Published : Monday, 16 February, 2015 06:15 PM
MBA aspirants must be updated with General Awareness on current topics. General awareness topics with analytically drawn conclusions will benefit you in XAT, IIFT, CMAT, MAT, Essay writing, General Awareness sections besides in GD & PI.
Today, you will read Current Affair Topic:
Prospects of India for Permanent Seat in UNSC
The six principal organizations of United Nations (UN) are the General Assembly (the main deliberative assembly); the Security Council (for deciding certain resolutions for peace and security); the Economic and Social Council (ECOSOC) (for promoting international economic and social co-operation and development); the Secretariat (for providing studies, information, and facilities needed by the UN); the International Court of Justice (the primary judicial organ); and the United Nations Trusteeship Council (inactive since 1994).
The Security Council is the most significant decision making body of the United Nations (UN) bestowed with the responsibility to maintain international peace and security. Security Council can resort to imposing sanctions or authorize the use of force to maintain or restore international peace and security. The Security Council also recommends the General Assembly for the appointment of the Secretary-General and the admission of new members to the United Nations. Security Council and General Assembly together elects the judges of International Court of Justice as well. These functions have made Security Council most important international body which can sanction the use of force. Because of this reason, almost all the member countries aspire for a seat in the council.
Security Council (SC) has 15 members out of which 5 are permanent while 10 are non-permanent members elected for two years by the members of General Assembly. The five permanent members of the SC also known as P-5 are The United States, Russia, The UK, France and China. The P-5 has a special power known as ‘veto’ power which other non-permanent members of the Security Council don’t have. By virtue of the veto power, they can overrule any resolution by the Security Council.
Since long, a demand has been rising from the various quarters where member countries are demanding to make the Security Council more democratic by expanding its membership. Since 1945, the UNSC has been reformed only once, in 1963, to expand the number of non-permanent non-veto empowered members from six to 10. This does not reflect even the most basic realities of a world in which the population has grown from 2.3 billion, when the UN was established, to over 7 billion now, and the number of UN member countries has almost quadrupled from 51 to 193.
Almost every country including P5 countries accepts the need of expanding the Security Council but they are yet to agree on the modalities of expansion. However, it is believed that any new member seeking permanent chair in Security Council should have following attributes –
- If everyone is talking about making the United Nations more democratic, the new permanent member of Security Council should be a flourishing democracy.
- New permanent member should bring the regional representation into the council. While the continent like Europe has three countries in SC, Latin America and Africa don’t have even a single member in it. Asia, the world’s largest continent by areas as well as population has only one country i.e. China in the SC.

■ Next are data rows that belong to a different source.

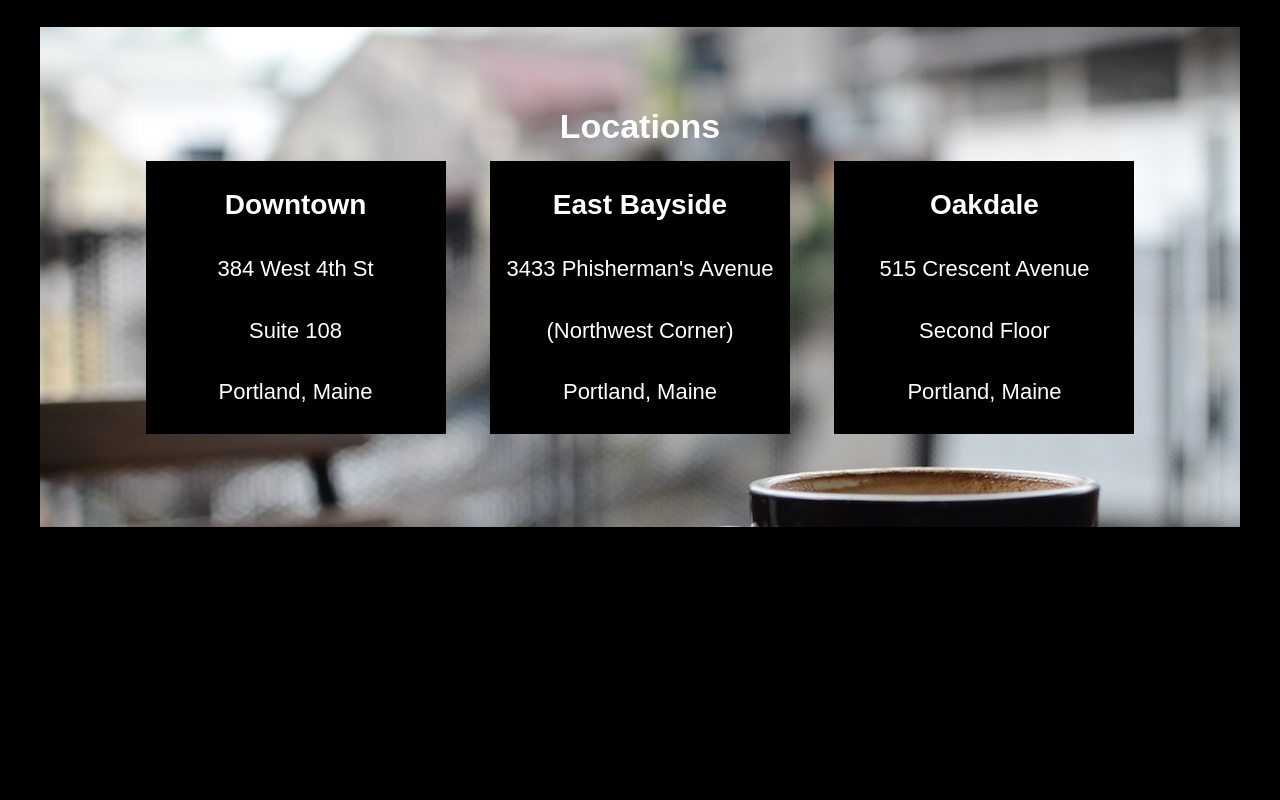
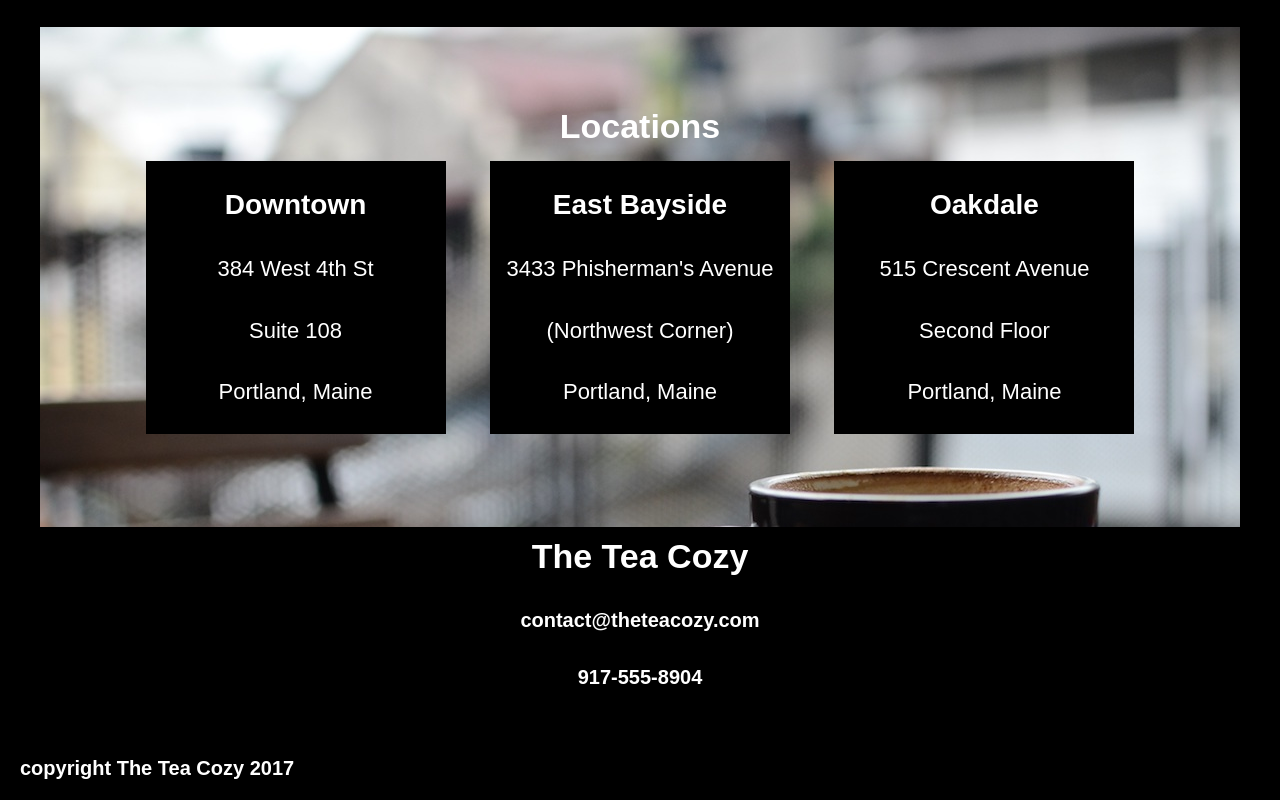
Before and after one commit to MattFredBrooks/Teacozy, a plain HTML site: page index.html in a window 1280 px wide. Shown: the part 1480-2280 px from the top of the page. Before the commit the page ends 2007 px from the top, so only its background shows below. Drawn offline with Linux system fonts and the light colour scheme.

Commit message:
Add footer content

```diff
--- a/index.html
+++ b/index.html
@@ -13,9 +13,9 @@
         <img src="resources\images\img-tea-cozy-logo.png" alt="Tea Cozy logo">
       </div>
       <nav>
-        <a href="#">Mission</a>
-        <a href="#">Featured Tea</a>
-        <a href="#">Locations</a>
+        <a href="#mission">Mission</a>
+        <a href="#featured">Featured Tea</a>
+        <a href="#locations">Locations</a>
       </nav>
     </header>
 
@@ -23,7 +23,7 @@
     <div class="content">
 
     <!-- Hero -->
-    <div class="hero mission">
+        <div class="hero mission" id="mission">
           <div class="mission-hero-text">
             <h2>Our Mission</h2>
             <h4>Handpicked, Artisanally Curated, Free Range, Sustainable, Small Batch, Fair Trade, Organic Tea</h4>
@@ -31,7 +31,7 @@
         </div>
 
         <!-- Tea of the month -->
-    <div class="tea-month-content">
+        <div class="tea-month-content" id="featured">
           <h2>Tea of the Month</h2>
           <h4>What's Steeping at The Tea Cozy?</h4>
           <div class="tea-month-products">
@@ -59,7 +59,7 @@
         </div>
 
         <!-- locations -->
-    <div class="hero locations">
+        <div class="hero locations" id="locations">
           <h2>Locations</h2>
           <div class="addresses">
             <div>
@@ -82,8 +82,17 @@
             </div>
           </div>
         </div>
+    </div>
 
+    <!-- Footer -->
+    <footer>
+      <div class="footer-details">
+        <h2>The Tea Cozy</h2>
+        <h5>contact@theteacozy.com</h5>
+        <p>917-555-8904</p>
+      </div>
+      <p class="copyright">copyright The Tea Cozy 2017</p>
+    </footer>
 
-</div>
   </body>
 </html>
--- a/resources/css/style.css
+++ b/resources/css/style.css
@@ -139,3 +139,27 @@ header nav a {
 .tea-month-products p {
   margin-top: 10px;
 }
+
+/* Footer */
+
+.footer-details {
+  text-align: center;
+  height: 200px;
+}
+
+.footer-details h2 {
+  margin-top: 10px;
+}
+
+.footer-details p,
+h5 {
+  font-size: 20px;
+  font-weight: bold;
+}
+
+.copyright {
+  text-align: left;
+  padding-left: 20px;
+  font-weight: bold;
+  font-size: 20px;
+}
```
Lines whose indentation alone changed are shown as unchanged.
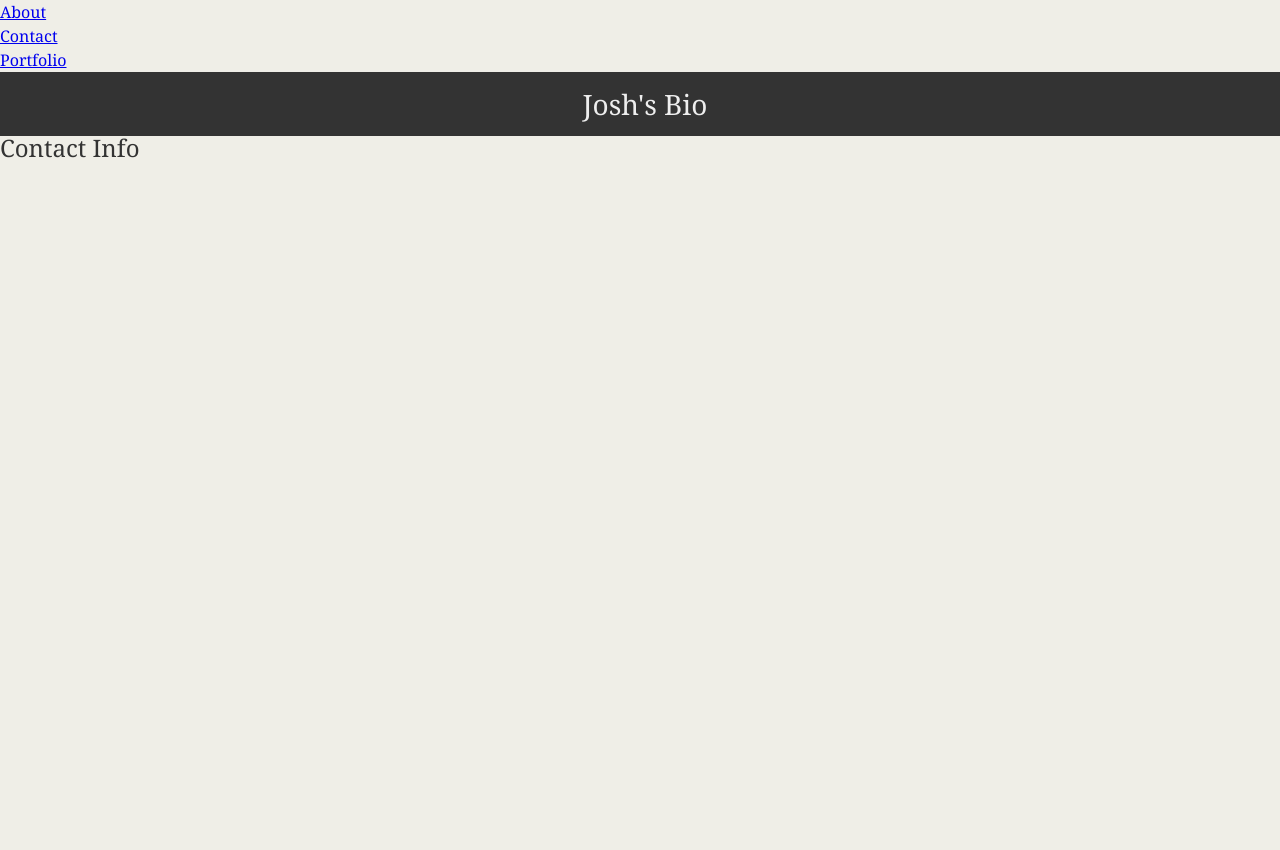
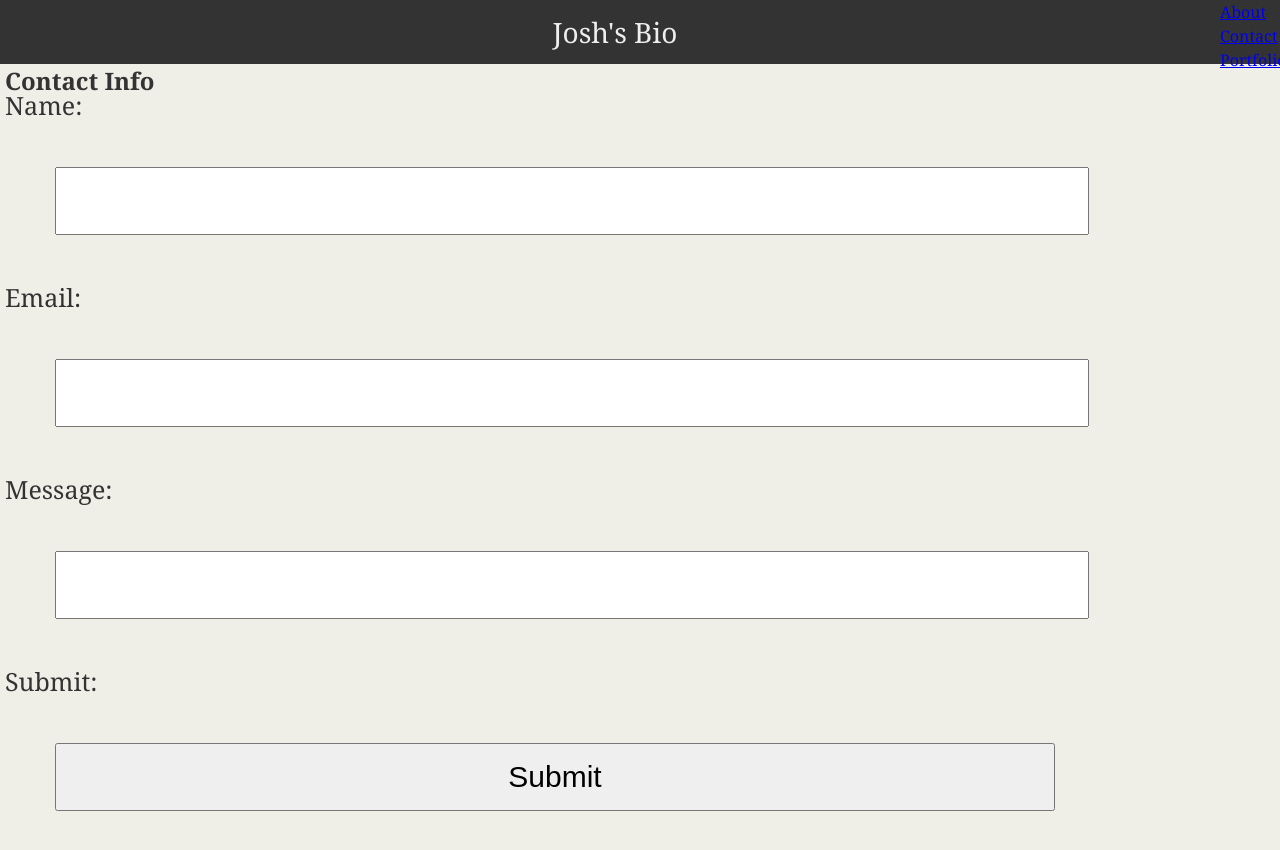
Before and after one commit to Jballking/Bio, a plain HTML site: page contact.html in a window 1280 px wide. Before the commit the page ends 800 px from the top, so only its background shows below. Drawn offline with Linux system fonts and the light colour scheme.

Commit message:
still working

```diff
--- a/Stylesheet.css
+++ b/Stylesheet.css
@@ -20,6 +20,7 @@ h1 {
     }
 h2 {
     font-size: 24px;
+    font-weight: bold;
 }
 .container {
     width: 1024px;
@@ -46,3 +47,25 @@ h2 {
 }#bio-image {
     margin-right: 20px;
 }
+input {
+    width: 100%;
+    font-size: 30px;
+    padding: 15px;
+    margin: 50px;
+}
+form {
+    font-size: 25px;
+}
+div {
+    padding: 5px;
+    margin: 40px, 100px, 100px, 100px;
+    width: 1000px;
+    float: relative;
+}
+.nav {
+        list-style-type: none;
+        margin: 0;
+        padding: 0;
+        width: 60px;
+        float: right;
+}
--- a/contact.html
+++ b/contact.html
@@ -9,7 +9,7 @@
     <title>Contact</title>
 </head>
 <body>
-    <ul>
+    <ul class="nav">
         <li><a href="index.html">About</a></li>
         <li><a href="contact.html">Contact</a></li>
         <li><a href="portfolio.html">Portfolio</a></li>
@@ -19,8 +19,20 @@
            Josh's Bio
         </h1>
     </header>
+    <div>
     <h2>
         Contact Info
     </h2>
+    <form>
+        Name:<br>
+        <input type="text" name="name"><br>
+        Email:<br>
+        <input type="text" name="email"><br>
+        Message:<br>
+        <input type="textarea" name="message"><br>
+        Submit:<br>
+        <input type="submit" name="submit"><br>
+      </form>
+    </div>
 </body>
 </html>
```
Also changed, not shown: index.html (+1 -1 lines), portfolio.html (+1 -1 lines).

- All the current members of the SC are from developed world. Members from developing countries should also have representation at the SC.
- Population wise also, exclusion of countries like India, Nigeria flout the democratic norms at the prestigious organization.
- Any new member should be an active participant at the UN Peacekeeping operations. Country should have progressed scientifically and contributed to the development of other countries.
- It should have the backing of some major players (France, Russia, United Kingdom, and United States) particularly from P-5 nations.
It is unacceptable that India, with a population of 1.2 billion, a $2 trillion economy, the third largest country in terms of purchasing power parity, a nuclear weapons power with the third largest standing army in the world, and a major contributor to the UN’s peacekeeping missions, is not a member of the SC. In 2005, India formed a group with Japan, Germany and Brazil to push for the SC reforms but their efforts were blocked by the Coffee Club (Italy, Pakistan, and Mexico etc). The Germany candidature was opposed by Italy, India’s by Pakistan and Brazil’s candidature was opposed by Argentina.
Thus once again the reform plan was shelved as these countries were not able to garner enough support from the General Assembly. The Security Council reforms are pending since long and voices for urgent reforms erupt every now and then. Whenever, the reform process would be ushered, it is quite certain the candidature of India is strong enough to be ignored.